- **DATA EXCERPTS**
········
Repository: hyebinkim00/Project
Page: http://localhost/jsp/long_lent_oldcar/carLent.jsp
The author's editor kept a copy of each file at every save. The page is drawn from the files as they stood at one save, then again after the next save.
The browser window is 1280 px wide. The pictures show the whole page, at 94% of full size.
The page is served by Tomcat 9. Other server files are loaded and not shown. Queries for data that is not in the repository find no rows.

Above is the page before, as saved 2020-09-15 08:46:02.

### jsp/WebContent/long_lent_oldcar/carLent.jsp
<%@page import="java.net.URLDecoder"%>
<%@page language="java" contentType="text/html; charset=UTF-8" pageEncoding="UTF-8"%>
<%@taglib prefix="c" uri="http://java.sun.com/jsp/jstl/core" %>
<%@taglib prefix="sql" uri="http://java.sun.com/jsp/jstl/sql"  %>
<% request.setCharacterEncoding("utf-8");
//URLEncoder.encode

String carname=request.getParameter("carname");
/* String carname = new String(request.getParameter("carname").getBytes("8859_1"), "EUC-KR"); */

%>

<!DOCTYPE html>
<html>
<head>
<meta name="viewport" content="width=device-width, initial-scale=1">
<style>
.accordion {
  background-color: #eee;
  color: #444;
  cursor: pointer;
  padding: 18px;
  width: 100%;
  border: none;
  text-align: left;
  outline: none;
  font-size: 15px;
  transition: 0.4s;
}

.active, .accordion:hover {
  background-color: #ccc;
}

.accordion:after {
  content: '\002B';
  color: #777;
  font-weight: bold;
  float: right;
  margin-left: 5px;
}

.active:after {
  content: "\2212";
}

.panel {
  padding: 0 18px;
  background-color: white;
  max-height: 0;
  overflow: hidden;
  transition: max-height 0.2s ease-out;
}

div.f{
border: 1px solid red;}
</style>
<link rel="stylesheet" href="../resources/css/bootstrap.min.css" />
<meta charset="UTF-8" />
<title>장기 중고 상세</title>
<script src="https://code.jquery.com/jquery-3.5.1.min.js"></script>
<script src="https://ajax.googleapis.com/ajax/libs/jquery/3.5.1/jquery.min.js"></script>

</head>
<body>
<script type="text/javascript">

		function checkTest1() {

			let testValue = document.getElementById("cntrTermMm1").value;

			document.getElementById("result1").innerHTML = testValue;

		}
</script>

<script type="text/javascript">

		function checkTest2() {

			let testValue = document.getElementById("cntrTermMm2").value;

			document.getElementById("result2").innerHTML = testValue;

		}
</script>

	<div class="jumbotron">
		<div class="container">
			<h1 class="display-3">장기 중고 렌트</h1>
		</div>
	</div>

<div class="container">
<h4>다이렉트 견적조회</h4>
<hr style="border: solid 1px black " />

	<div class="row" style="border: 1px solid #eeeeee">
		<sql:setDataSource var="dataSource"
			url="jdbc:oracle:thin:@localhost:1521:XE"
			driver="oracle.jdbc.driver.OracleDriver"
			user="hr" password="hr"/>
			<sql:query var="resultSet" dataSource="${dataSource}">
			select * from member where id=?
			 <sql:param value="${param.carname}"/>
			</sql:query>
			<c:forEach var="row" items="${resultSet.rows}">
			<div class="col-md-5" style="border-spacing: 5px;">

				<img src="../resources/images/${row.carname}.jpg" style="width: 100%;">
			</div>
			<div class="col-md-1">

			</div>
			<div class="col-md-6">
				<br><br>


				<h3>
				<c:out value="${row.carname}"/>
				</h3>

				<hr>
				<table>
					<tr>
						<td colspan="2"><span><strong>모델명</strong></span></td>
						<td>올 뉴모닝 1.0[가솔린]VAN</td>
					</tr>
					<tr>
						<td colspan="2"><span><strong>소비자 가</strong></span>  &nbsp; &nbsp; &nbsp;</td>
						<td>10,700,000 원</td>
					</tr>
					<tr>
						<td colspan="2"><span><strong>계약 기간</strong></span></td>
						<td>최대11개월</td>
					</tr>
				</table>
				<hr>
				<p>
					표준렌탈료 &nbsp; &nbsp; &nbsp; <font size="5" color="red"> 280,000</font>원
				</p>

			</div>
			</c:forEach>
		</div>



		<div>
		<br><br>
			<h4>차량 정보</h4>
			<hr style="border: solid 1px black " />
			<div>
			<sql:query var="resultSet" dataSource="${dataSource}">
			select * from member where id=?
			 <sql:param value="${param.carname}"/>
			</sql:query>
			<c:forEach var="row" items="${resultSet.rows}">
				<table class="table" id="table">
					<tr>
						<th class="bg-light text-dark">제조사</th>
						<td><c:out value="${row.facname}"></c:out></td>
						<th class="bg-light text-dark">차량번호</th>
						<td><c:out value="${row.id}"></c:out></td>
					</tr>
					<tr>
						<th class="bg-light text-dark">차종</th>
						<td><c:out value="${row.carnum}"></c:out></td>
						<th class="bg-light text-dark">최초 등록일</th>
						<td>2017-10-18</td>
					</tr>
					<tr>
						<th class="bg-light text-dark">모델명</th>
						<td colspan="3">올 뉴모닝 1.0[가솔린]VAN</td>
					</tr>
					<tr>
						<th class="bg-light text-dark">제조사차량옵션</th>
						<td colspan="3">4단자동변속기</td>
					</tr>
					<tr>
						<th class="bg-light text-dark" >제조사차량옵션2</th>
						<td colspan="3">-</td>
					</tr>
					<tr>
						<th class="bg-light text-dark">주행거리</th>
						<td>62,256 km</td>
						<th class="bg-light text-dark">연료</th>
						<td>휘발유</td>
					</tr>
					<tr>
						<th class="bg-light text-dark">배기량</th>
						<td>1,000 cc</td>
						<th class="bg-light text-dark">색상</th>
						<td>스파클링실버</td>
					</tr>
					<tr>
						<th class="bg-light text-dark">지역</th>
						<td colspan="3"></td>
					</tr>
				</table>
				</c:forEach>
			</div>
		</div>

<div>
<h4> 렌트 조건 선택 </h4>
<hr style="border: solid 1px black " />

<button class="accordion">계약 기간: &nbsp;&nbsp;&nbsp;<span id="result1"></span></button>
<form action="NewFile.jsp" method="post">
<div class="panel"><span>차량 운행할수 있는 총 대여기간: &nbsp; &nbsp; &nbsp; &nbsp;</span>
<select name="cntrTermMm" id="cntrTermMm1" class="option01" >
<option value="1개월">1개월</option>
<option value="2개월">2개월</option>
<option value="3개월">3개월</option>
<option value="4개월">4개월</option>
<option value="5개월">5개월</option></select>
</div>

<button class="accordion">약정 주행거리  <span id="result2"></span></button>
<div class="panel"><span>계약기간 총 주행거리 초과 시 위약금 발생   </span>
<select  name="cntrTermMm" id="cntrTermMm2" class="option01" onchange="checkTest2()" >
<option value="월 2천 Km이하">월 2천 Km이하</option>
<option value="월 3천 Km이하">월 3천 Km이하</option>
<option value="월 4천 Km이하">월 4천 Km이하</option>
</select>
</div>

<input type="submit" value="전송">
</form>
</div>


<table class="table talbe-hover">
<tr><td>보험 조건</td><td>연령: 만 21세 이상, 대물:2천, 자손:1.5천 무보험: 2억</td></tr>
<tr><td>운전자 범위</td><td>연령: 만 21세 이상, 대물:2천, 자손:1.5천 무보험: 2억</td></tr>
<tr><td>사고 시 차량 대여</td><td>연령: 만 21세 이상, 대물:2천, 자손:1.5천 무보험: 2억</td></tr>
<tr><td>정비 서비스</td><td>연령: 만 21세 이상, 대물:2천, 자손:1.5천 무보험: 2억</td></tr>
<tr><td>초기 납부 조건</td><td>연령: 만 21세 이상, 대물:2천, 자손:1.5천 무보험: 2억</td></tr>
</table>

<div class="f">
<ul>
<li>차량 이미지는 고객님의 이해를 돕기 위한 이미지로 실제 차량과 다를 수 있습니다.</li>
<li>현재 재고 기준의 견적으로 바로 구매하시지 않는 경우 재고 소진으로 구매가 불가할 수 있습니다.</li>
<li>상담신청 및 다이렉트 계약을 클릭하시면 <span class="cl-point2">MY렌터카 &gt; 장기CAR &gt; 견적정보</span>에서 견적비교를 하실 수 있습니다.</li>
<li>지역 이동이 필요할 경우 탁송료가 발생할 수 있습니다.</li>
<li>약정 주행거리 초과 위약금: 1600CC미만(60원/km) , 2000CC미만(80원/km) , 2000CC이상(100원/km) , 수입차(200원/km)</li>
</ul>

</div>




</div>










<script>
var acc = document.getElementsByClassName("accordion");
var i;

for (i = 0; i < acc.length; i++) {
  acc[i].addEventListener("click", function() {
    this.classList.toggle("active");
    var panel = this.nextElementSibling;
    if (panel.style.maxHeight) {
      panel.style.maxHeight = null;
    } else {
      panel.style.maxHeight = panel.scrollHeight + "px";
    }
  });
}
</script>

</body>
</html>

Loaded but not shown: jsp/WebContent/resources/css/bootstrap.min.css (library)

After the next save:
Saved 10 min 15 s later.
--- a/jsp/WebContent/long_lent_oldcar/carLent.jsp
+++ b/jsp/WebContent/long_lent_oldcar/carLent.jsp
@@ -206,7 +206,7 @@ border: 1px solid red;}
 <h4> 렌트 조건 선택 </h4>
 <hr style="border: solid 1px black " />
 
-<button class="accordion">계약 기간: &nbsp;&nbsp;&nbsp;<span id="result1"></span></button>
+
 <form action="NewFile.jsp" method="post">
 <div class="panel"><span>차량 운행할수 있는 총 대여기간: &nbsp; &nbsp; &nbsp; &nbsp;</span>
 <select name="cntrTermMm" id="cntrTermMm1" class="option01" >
········
- **PROBLEM DESCRIPTION**
Pull together all lines from the data that mention the word "form".

- **WRITTEN SOLUTION**
<form action="NewFile.jsp" method="post">
</form>
 <form action="NewFile.jsp" method="post">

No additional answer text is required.